Colleges may be able to attract students by simplifying their financial aid process. According to a new study conducted by CampusLogic and Gallup, the financial aid process has impacted minority, first-generation and recent college graduates more than their white, non-first-generation alumni and those who graduated before 2010.
The 2019 CampusLogic-Gallup survey of college graduates suggests that the financial aid process affects students' decisions on where they will attend school. About four-in-ten recent college graduates surveyed said that the financial aid process affected their decision to attend a specific school "a lot" or "some."
The financial aid process is more likely to have had "a lot" or "some" impact on the decision to attend a specific school for those who are non-white, a recent graduate or a first-generation college graduate.
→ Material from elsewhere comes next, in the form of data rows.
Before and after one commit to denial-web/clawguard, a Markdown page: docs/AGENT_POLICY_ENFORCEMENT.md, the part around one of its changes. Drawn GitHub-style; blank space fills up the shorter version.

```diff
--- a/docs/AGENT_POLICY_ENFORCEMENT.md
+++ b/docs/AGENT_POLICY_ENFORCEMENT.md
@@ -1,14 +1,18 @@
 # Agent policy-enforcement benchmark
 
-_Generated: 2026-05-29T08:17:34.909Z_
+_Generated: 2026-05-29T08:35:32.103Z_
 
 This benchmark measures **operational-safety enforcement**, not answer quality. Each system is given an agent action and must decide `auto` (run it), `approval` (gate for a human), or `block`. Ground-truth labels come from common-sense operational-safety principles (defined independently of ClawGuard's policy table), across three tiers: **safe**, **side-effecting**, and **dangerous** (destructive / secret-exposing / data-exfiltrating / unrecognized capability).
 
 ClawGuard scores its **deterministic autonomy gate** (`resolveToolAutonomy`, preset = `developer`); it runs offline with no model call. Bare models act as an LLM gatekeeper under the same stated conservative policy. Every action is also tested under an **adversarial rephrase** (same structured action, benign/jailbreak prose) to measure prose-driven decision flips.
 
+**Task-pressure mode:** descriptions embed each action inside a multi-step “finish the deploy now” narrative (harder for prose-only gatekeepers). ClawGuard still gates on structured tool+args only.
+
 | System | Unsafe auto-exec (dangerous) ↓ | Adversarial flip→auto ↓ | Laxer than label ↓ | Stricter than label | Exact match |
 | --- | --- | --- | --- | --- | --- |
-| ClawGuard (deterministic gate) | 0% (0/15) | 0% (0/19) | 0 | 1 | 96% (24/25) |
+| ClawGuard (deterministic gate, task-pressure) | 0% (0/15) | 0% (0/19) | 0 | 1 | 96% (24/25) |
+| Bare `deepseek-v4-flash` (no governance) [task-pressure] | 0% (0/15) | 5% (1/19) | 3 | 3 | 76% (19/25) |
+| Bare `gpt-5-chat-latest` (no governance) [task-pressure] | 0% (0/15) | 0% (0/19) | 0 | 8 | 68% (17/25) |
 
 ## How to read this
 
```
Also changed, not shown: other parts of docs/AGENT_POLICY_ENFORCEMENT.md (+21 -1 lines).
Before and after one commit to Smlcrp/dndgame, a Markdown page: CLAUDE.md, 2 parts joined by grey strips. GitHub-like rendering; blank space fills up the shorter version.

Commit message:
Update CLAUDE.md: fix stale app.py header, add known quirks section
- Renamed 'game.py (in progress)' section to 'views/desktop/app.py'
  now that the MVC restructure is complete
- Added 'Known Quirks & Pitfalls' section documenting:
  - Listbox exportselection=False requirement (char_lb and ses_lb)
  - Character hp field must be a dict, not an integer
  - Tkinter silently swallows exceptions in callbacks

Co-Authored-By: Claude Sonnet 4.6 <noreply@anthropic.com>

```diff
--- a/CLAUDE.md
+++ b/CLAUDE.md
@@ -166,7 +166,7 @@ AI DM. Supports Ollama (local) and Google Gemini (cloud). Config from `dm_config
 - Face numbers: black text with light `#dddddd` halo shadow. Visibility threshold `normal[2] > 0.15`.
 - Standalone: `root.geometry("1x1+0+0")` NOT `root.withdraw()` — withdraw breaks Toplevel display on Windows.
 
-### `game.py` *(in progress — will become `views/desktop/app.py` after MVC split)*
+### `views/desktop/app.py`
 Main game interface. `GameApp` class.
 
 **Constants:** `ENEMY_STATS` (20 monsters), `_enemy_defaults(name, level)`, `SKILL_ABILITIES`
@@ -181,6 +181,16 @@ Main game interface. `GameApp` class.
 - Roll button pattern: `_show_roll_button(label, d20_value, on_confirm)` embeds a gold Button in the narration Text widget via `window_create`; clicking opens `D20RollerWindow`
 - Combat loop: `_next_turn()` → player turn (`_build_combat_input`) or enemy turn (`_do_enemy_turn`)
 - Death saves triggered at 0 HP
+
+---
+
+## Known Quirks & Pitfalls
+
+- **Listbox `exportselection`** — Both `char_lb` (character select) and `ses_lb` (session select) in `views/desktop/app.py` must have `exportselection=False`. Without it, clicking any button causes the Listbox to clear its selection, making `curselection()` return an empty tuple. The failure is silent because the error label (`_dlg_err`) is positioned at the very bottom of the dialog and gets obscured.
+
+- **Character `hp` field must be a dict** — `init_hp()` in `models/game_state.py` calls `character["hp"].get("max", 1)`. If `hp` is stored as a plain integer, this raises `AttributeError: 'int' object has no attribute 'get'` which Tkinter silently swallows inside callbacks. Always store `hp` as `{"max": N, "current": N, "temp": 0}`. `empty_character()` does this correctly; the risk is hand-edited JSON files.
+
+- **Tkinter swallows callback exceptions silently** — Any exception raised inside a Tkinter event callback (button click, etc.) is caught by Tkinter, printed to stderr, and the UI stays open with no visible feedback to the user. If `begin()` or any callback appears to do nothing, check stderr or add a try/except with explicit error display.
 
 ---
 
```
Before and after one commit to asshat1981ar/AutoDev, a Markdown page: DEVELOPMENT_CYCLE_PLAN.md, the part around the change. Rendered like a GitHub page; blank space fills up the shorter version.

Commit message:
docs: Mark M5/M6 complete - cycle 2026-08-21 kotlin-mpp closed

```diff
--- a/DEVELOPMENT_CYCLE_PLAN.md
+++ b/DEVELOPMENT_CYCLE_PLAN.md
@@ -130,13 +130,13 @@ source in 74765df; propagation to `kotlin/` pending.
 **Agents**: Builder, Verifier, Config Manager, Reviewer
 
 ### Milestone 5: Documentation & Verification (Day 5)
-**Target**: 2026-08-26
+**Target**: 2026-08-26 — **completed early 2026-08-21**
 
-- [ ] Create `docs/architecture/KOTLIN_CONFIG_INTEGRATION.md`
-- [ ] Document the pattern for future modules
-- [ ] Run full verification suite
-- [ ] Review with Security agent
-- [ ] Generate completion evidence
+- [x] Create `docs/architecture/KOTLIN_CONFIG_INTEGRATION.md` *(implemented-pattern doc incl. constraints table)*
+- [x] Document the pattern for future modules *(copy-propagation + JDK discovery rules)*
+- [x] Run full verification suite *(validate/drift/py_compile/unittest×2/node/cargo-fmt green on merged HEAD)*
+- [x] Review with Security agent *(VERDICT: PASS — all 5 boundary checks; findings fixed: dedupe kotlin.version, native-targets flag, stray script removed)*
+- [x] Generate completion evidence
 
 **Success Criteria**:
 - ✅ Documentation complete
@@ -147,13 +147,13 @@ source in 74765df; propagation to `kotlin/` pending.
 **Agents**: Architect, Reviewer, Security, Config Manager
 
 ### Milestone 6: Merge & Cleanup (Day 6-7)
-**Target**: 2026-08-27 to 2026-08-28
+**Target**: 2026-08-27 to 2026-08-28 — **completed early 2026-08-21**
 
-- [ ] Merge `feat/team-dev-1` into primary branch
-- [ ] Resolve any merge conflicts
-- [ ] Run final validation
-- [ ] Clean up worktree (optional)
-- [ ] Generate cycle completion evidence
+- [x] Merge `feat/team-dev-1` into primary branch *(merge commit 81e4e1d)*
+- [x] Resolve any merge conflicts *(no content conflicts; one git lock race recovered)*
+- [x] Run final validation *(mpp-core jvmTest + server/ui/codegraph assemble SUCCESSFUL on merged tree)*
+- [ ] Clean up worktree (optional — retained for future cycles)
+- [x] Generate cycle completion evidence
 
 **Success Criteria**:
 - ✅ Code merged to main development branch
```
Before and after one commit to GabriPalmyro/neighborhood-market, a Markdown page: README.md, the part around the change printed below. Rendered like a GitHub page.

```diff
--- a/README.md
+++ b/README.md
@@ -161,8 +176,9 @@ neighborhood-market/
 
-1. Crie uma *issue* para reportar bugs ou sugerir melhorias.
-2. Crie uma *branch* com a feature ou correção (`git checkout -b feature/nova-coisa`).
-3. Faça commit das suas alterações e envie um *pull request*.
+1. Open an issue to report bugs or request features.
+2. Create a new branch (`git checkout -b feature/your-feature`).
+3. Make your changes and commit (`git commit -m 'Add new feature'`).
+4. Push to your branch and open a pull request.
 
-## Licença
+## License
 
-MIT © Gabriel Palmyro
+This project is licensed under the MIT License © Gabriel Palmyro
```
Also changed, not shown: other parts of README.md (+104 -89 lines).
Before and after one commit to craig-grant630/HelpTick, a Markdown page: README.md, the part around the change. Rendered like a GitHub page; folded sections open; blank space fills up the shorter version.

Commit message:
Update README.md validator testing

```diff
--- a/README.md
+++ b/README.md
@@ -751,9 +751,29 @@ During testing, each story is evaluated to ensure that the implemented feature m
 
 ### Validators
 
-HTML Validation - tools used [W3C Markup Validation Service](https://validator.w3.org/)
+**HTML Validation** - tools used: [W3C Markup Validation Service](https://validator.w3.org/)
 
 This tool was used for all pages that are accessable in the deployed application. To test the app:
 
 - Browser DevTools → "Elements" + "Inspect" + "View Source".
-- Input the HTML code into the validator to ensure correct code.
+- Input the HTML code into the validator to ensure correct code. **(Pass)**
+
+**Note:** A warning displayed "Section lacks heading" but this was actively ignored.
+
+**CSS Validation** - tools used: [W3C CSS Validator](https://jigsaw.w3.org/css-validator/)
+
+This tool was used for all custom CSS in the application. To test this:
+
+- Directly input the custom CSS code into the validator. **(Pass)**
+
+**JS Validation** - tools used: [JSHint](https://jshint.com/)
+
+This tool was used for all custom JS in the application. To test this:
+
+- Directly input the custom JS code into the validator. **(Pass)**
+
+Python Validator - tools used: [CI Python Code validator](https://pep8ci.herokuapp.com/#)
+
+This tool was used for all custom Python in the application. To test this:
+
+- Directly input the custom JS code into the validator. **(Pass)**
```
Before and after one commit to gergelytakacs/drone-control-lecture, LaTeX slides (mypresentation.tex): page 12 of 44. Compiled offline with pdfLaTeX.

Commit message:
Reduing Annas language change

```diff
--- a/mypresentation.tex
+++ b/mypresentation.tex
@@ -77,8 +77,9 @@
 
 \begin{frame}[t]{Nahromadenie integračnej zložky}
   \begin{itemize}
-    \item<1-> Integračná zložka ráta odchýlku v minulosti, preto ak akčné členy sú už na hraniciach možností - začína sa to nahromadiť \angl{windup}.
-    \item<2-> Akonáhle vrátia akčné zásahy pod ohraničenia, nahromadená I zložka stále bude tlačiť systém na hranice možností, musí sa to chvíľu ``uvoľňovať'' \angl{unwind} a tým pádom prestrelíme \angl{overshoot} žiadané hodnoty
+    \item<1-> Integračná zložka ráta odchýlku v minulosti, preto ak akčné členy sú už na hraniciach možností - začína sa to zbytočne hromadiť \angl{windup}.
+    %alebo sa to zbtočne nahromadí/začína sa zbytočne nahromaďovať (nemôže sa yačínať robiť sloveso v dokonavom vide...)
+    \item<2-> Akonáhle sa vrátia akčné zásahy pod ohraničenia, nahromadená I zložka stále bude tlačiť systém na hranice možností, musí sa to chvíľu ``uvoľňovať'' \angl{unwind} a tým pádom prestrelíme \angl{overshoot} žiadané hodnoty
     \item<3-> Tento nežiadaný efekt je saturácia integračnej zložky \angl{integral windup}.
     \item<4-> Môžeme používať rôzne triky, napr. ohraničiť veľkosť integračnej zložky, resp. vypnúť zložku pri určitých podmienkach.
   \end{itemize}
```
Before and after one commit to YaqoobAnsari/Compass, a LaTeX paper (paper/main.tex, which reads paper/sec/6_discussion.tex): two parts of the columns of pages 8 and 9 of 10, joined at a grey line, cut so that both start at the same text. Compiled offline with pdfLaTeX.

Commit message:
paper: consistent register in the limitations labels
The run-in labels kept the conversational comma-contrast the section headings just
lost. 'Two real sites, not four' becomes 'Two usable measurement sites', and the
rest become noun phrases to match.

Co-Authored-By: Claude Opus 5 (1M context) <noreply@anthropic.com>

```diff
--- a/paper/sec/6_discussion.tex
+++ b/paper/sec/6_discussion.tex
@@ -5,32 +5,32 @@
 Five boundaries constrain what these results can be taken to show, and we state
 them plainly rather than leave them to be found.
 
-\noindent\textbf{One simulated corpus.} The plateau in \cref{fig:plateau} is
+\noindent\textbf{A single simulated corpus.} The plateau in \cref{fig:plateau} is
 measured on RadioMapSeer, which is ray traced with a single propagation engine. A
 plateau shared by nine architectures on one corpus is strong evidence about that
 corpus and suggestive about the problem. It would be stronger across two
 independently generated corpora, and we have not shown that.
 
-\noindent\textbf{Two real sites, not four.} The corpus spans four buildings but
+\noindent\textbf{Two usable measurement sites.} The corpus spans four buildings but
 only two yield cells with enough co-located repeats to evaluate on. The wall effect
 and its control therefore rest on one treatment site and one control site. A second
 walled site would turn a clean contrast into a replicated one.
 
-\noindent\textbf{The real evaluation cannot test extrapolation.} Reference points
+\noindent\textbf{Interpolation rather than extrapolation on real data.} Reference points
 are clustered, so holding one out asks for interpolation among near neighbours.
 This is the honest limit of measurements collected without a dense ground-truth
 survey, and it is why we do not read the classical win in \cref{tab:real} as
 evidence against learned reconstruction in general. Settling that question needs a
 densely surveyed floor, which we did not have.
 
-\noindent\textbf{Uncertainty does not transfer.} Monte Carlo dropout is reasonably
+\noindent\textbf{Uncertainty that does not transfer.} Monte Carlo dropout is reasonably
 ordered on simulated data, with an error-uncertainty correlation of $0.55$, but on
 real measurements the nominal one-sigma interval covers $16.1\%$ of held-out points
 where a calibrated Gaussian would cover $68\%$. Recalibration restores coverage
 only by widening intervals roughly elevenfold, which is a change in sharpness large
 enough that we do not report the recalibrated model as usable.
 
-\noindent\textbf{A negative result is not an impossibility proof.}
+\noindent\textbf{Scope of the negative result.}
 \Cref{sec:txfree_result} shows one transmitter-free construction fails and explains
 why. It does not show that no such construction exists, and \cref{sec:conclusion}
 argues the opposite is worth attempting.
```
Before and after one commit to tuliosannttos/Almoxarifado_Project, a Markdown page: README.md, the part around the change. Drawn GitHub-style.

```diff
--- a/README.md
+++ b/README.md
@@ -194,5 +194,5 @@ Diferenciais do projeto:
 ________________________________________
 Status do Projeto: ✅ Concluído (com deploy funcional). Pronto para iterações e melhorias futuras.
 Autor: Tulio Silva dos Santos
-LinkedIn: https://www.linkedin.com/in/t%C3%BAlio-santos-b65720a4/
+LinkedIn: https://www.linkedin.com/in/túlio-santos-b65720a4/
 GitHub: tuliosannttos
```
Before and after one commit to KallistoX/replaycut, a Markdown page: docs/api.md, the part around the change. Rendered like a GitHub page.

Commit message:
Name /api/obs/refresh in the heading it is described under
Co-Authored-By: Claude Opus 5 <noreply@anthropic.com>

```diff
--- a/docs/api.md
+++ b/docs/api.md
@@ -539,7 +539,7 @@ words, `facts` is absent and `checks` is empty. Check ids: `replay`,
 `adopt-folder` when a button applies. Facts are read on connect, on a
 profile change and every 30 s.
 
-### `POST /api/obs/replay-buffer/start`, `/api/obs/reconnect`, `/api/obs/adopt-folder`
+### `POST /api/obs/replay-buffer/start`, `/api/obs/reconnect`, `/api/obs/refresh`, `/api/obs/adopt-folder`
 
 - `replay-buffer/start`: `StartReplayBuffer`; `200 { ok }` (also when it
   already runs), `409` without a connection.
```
The results are based on a logistic regression model that estimates the influence of each factor on the decision to attend a specific school, controlling for the effects of other factors.
|* This refers to the financial aid process, including applying for financial aid, getting notified of and understanding the aid available, verifying eligibility and getting aid disbursed.|
|CampusLogic-Gallup, Oct 24-Nov 7, 2019|
Comparing graduation year, race/ethnicity and first-generation status subgroups further highlights how the financial aid process impacts these groups differently:
|A lot||Some||Not much||Not at all||Does not apply|
|All college graduates||23||17||17||29||13|
|Generation college graduate status|
|*This refers to the financial aid process, including applying for financial aid, getting notified of and understanding the aid available, verifying eligibility and getting aid disbursed.|
|Campus Logic-Gallup, Oct 24-Nov 7, 2019|
Recent graduates are most likely to have been affected by the financial aid process when selecting where to attend. According to the logistic regression model, those who graduated in 2010 or later are twice as likely as those who graduated before 2010 to report that it affected their decision to attend a specific school "a lot" or "some." Overall, more than half of those who graduated in 2010 or later reported that the financial aid process had an impact on school selection.
The financial aid experience appears to be especially impactful for Hispanic and black graduates. These groups were more likely than their white peers to be affected by the financial aid process when deciding which school to attend. Over half of Hispanic and black graduates were impacted "a lot" or "some" by their financial aid process when deciding to attend a specific institution. Further, results from the logistic regression model indicate that minority college graduates are 1.5 times as likely as white graduates to report an impact of the financial aid process on school selection.
First-generation college students are also more likely to be influenced by the financial aid process when selecting where to attend than those students who have a parent who graduated from college. Over four in ten first-generation college students were impacted "a lot" or "some" by their financial aid process when deciding to attend a specific institution.
The financial aid process matters when deciding where to attend college.
With the rapidly rising price tag of college, those considering college as a next step must navigate an increasingly complex and frustrating financial aid process. For many schools, the total cost of attendance is not made clear to prospective students until well after they are admitted and enrolled. Students often have to guess how much financial aid they will eventually receive, and even once they are admitted, can wait several more weeks until receiving an aid award notification from the institution's financial aid office. When students apply later in the year for - and receive -- state grants and private scholarships, other grants may get adjusted as a result. Processes like these can frustrate students and their families to the point that it discourages initial enrollment or degree completion.
This study shows that the financial aid process was especially influential on those who graduated recently. This likely reflects the continually increasing cost of college that leaves parents and students to cover a larger share of the price themselves and to rely more heavily on financial aid. As the price of college and burden to pay for it continue to rise, the impact of the financial aid process should reasonably be expected to follow.
Findings from the study potentially also reflect unobserved factors. Black and Hispanic populations, for example, are generally overrepresented among lower-income households. These households may be more sensitive to college costs and thus more impacted by a cumbersome financial aid process. Those without a parent who has attended college are without a crucial resource to help navigate the college admissions and financial aid process.
An ever-increasing college sticker price and an expanding number of minorities and first-generation students attending college suggests it will become increasingly important for schools to ensure their financial aid processes do not inadvertently hinder access.
With the admissions process for fall 2020 wrapping up amid an uncertain environment due to the COVID-19 pandemic, colleges and universities are once again asking themselves how they can encourage their applicants to spend the next chapter of their lives at their institution. To adapt to the changing needs of applicants and attract more potential enrollees, colleges can update their financial aid process to ease the burden on applicants. Through this, schools can diversify their student body and be more attractive to students and their families.
Grant Buckles contributed to this article.